*** Opening of Exercise input ***

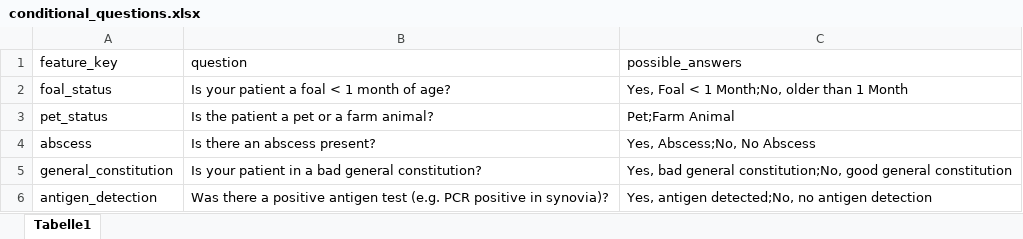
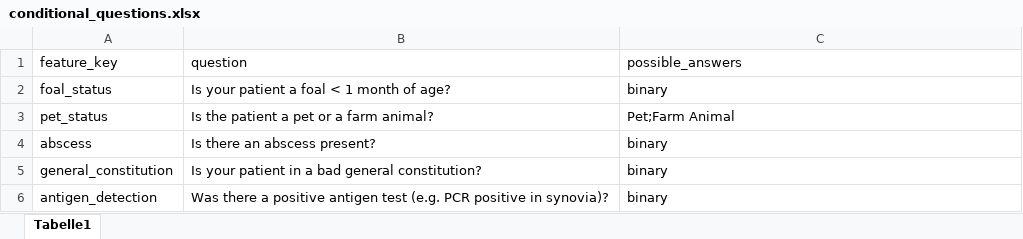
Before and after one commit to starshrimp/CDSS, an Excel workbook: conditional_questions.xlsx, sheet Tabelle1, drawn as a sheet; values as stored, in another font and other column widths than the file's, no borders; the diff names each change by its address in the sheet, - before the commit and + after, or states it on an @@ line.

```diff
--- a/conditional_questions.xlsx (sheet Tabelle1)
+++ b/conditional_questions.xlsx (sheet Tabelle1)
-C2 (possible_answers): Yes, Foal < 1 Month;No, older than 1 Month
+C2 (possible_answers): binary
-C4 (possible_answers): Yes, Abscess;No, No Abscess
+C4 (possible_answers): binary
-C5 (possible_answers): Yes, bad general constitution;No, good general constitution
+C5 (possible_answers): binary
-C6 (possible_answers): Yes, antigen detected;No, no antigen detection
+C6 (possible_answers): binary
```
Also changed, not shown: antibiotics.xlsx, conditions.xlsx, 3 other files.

*** Close of Exercise input ***
*** Opening of Exercise input ***

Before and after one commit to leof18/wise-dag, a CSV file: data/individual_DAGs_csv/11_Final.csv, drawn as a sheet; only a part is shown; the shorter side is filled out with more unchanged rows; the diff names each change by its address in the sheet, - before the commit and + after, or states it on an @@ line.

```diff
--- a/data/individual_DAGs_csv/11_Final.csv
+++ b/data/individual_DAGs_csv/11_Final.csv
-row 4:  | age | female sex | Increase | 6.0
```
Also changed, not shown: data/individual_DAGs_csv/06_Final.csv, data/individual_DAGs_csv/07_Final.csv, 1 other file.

*** Close of Exercise input ***

### Work task
Your task is to find every line above containing the word "binary" and copy it.

### Result of the exercise
+C2 (possible_answers): binary
+C4 (possible_answers): binary
+C5 (possible_answers): binary
+C6 (possible_answers): binary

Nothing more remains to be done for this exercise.